While much of Cassandras and Castañón's research is based on mathematical analysis, they have also developed a robotics test scenario for evaluating their approach. Both graduate and undergraduate students at BU are involved in this testing, which uses teams of small robots equipped with sensors to represent the UAVs. In these tests, the robots have to function in a mid-level control environment while being distracted by unforeseen events such as loss of team members, arrival of new tasks and discovery of new information.
As the BU team learns more about the environments in which UAVs operate, they will continue to hone their results, with the long-term goal of increasing the level of self-sufficiency available to future Air Force UAV fleets.
The Air Force Office of Scientific Research (AFOSR), located in Arlington, Virginia, continues to expand the horizon of scientific knowledge through its leadership and management of the Air Force's basic research program. As a vital component of the Air Force Research Laboratory (AFRL), AFOSR's mission is to discover, shape and champion basic science that profoundly impacts the future Air Force.
Molly Lachance | EurekAlert!
Waste from paper and pulp industry supplies raw material for development of new redox flow batteries
12.10.2017 | Johannes Gutenberg-Universität Mainz
Low-cost battery from waste graphite
11.10.2017 | Empa - Eidgenössische Materialprüfungs- und Forschungsanstalt
University of Maryland researchers contribute to historic detection of gravitational waves and light created by event
On August 17, 2017, at 12:41:04 UTC, scientists made the first direct observation of a merger between two neutron stars--the dense, collapsed cores that remain...
Seven new papers describe the first-ever detection of light from a gravitational wave source. The event, caused by two neutron stars colliding and merging together, was dubbed GW170817 because it sent ripples through space-time that reached Earth on 2017 August 17. Around the world, hundreds of excited astronomers mobilized quickly and were able to observe the event using numerous telescopes, providing a wealth of new data.
Previous detections of gravitational waves have all involved the merger of two black holes, a feat that won the 2017 Nobel Prize in Physics earlier this month....
Material defects in end products can quickly result in failures in many areas of industry, and have a massive impact on the safe use of their products. This is why, in the field of quality assurance, intelligent, nondestructive sensor systems play a key role. They allow testing components and parts in a rapid and cost-efficient manner without destroying the actual product or changing its surface. Experts from the Fraunhofer IZFP in Saarbrücken will be presenting two exhibits at the Blechexpo in Stuttgart from 7–10 November 2017 that allow fast, reliable, and automated characterization of materials and detection of defects (Hall 5, Booth 5306).
When quality testing uses time-consuming destructive test methods, it can result in enormous costs due to damaging or destroying the products.
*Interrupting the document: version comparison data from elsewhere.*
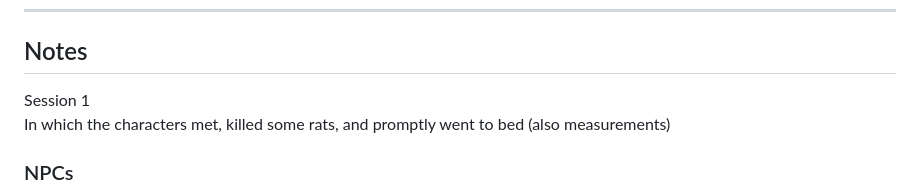
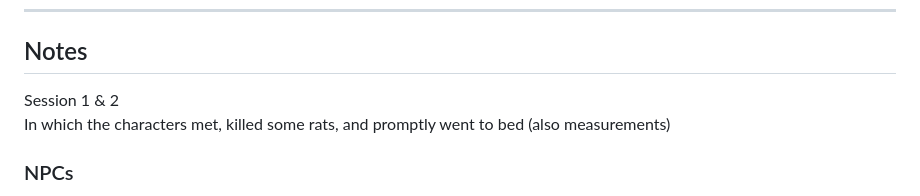
Before and after one commit to kirk-nez/delves, a Markdown page: src/DND.md, the part around one of its changes. Drawn GitHub-style.

```diff
--- a/src/DND.md
+++ b/src/DND.md
@@ -45,7 +45,7 @@ layout: stage1.njk
   <h2>Notes</h2>
 
   <div class="notesContainer" id="session1">
-    <div class="session-header" onclick="toggleNotes('session1')">Session 1</div>
+    <div class="session-header" onclick="toggleNotes('session1')">Session 1 & 2</div>
     <p class="summary">In which the characters met, killed some rats, and promptly went to bed (also measurements)</p>
     <div class="note-details">
       <div class="NPCs">
```
Also changed, not shown: other parts of src/DND.md (+31 -2 lines), 1 other file.
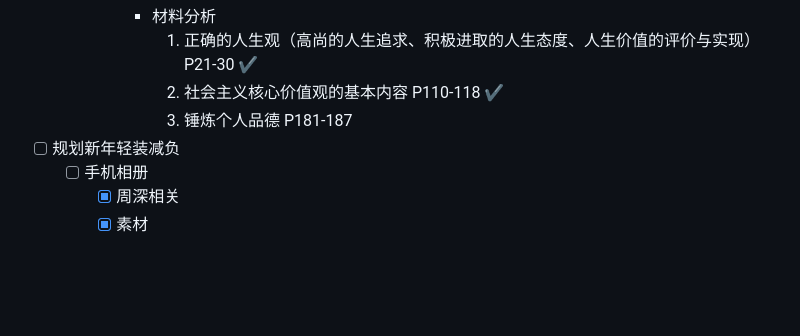
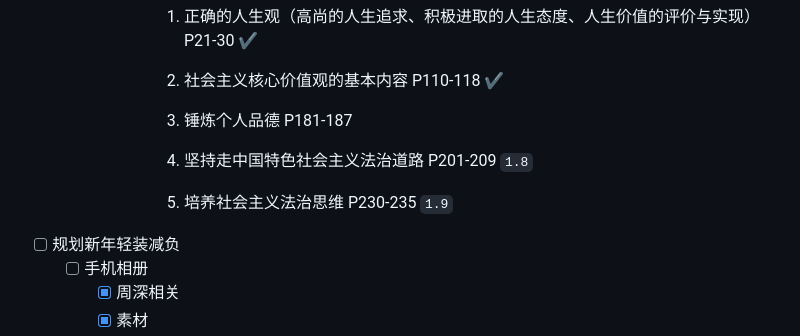
Before and after one commit to Charlie929-dot/charlie_vault, a Markdown page: daily/2026-01-11.md, the part around the change. GitHub-like rendering; blank space fills up the shorter version.

Commit message:
vault backup: 2026-01-12 00:00:57

```diff
--- a/daily/2026-01-11.md
+++ b/daily/2026-01-11.md
@@ -64,6 +64,9 @@
 				1. 正确的人生观（高尚的人生追求、积极进取的人生态度、人生价值的评价与实现）P21-30 ✔️
 				2. 社会主义核心价值观的基本内容 P110-118 ✔️
 				3. 锤炼个人品德 P181-187
+				4. 坚持走中国特色社会主义法治道路 P201-209 `1.8`
+
+				5. 培养社会主义法治思维 P230-235 `1.9`
 - [ ] 规划新年轻装减负
 	- [ ] 手机相册
 		- [x] 周深相关
```
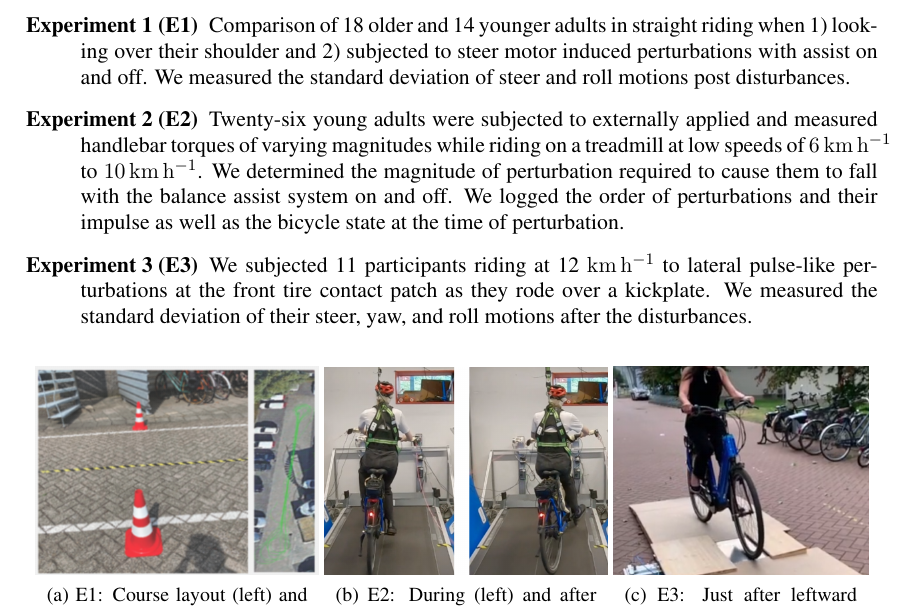
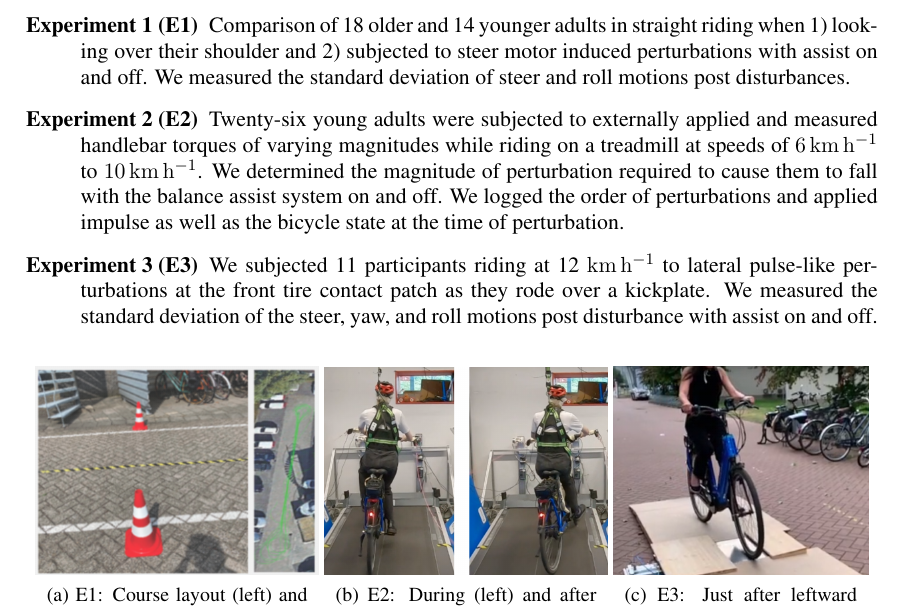
Before and after one commit to moorepants/icsc2024, a LaTeX document (abstract.tex): part of page 2 of 3, cut so that both start at the same text. Compiled offline with pdfLaTeX.

Commit message:
Minor edits and the final version for submission.

```diff
--- a/abstract.tex
+++ b/abstract.tex
@@ -117,14 +117,14 @@ scenarios:
     the standard deviation of steer and roll motions post disturbances.
   \item[Experiment 2 (E2)] Twenty-six young adults were subjected to externally
     applied and measured handlebar torques of varying magnitudes while riding
-    on a treadmill at low speeds of \qtyrange{6}{10}{\kph}. We determined the
+    on a treadmill at speeds of \qtyrange{6}{10}{\kph}. We determined the
     magnitude of perturbation required to cause them to fall with the balance
-    assist system on and off. We logged the order of perturbations and their
+    assist system on and off. We logged the order of perturbations and applied
     impulse as well as the bicycle state at the time of perturbation.
   \item[Experiment 3 (E3)] We subjected 11 participants riding at 12~\si{\kph}
     to lateral pulse-like perturbations at the front tire contact patch as they
-    rode over a kickplate. We measured the standard deviation of their
-    steer, yaw, and roll motions after the disturbances.
+    rode over a kickplate. We measured the standard deviation of the steer,
+    yaw, and roll motions post disturbance with assist on and off.
 \end{description}
 
 \begin{figure}[h]
```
And given that...
Using a new cooling technique MPQ scientists succeed at observing collisions in a dense beam of cold and slow dipolar molecules.
How do chemical reactions proceed at extremely low temperatures? The answer requires the investigation of molecular samples that are cold, dense, and slow at...
Scientists from the Max Planck Institute of Quantum Optics, using high precision laser spectroscopy of atomic hydrogen, confirm the surprisingly small value of the proton radius determined from muonic hydrogen.
It was one of the breakthroughs of the year 2010: Laser spectroscopy of muonic hydrogen resulted in a value for the proton charge radius that was significantly...
17.10.2017 | Event News
10.10.2017 | Event News
10.10.2017 | Event News
17.10.2017 | Life Sciences
17.10.2017 | Life Sciences
17.10.2017 | Earth Sciences